:: Work task ::
An exact copy of every entry is needed here; the images stay out.

Web document revisions:
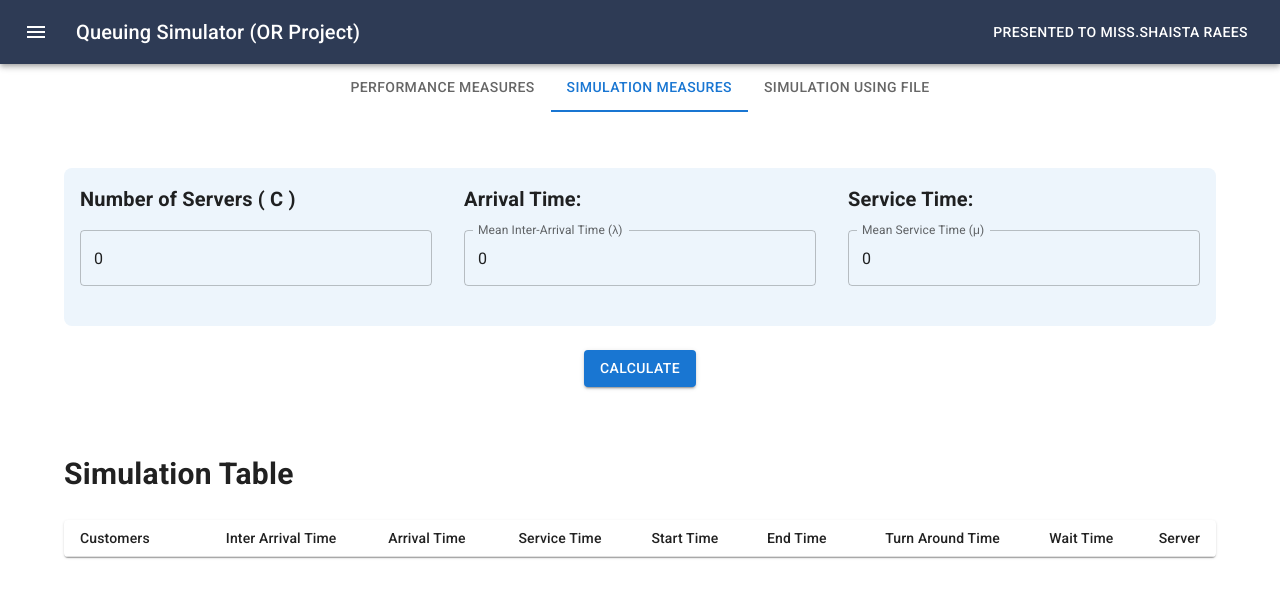
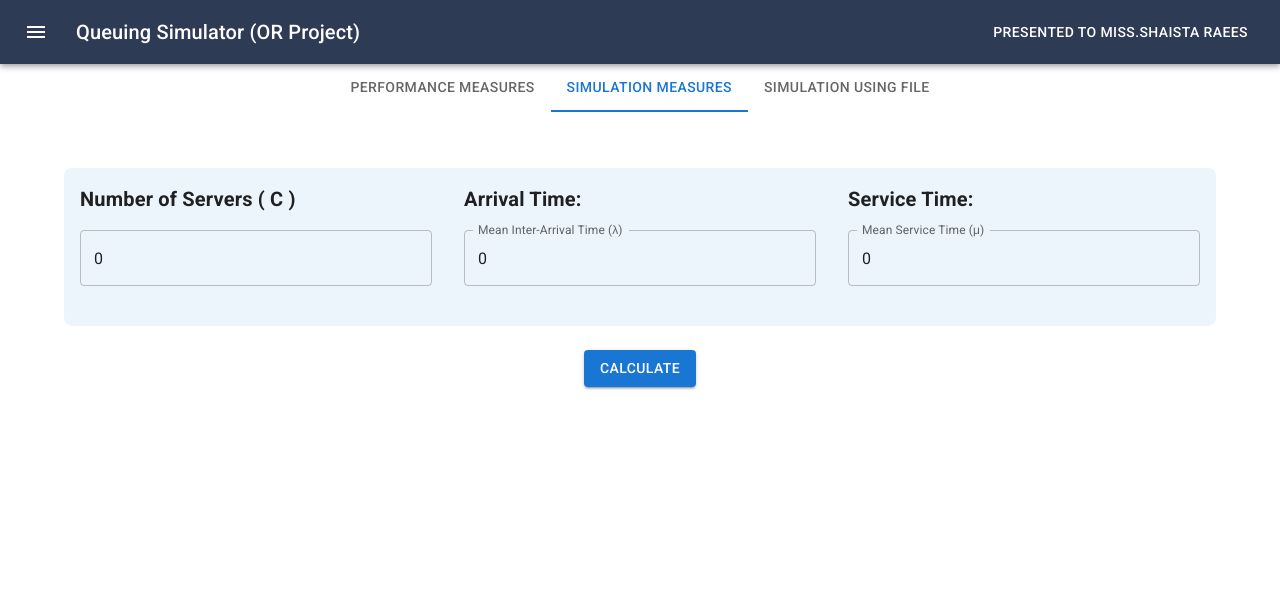
Before and after one commit to MalikOwais123/OR_simulation_project, a React (Create React App) app: page / in a window 1280 px wide. Both pictures are taken after a click on the tab "SIMULATION MEASURES". Shown: the top 598 px of the page. Built offline with nearby package versions, Linux system fonts and the light colour scheme.

Commit message:
short condition changes

```diff
--- a/src/Components/SimulationMeasures.js
+++ b/src/Components/SimulationMeasures.js
@@ -71,7 +71,12 @@ const SimulationMeasures = () => {
             />
           </Grid>
           <Grid item xs={12}>
-            <SimulationTable isLoading={isLoading} data={simulationMeasures} />
+            {simulationMeasures.length > 1 && (
+              <SimulationTable
+                isLoading={isLoading}
+                data={simulationMeasures}
+              />
+            )}
           </Grid>
           <Grid item xs={12}>
             {performanceMeasures && (
```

:: Solution for this exercise ::
Before and after one commit to MalikOwais123/OR_simulation_project, a React (Create React App) app: page / in a window 1280 px wide. Both pictures are taken after a click on the tab "SIMULATION MEASURES". Shown: the top 598 px of the page. Built offline with nearby package versions, Linux system fonts and the light colour scheme.

Commit message:
short condition changes

```diff
--- a/src/Components/SimulationMeasures.js
+++ b/src/Components/SimulationMeasures.js
@@ -71,7 +71,12 @@ const SimulationMeasures = () => {
             />
           </Grid>
           <Grid item xs={12}>
-            <SimulationTable isLoading={isLoading} data={simulationMeasures} />
+            {simulationMeasures.length > 1 && (
+              <SimulationTable
+                isLoading={isLoading}
+                data={simulationMeasures}
+              />
+            )}
           </Grid>
           <Grid item xs={12}>
             {performanceMeasures && (
```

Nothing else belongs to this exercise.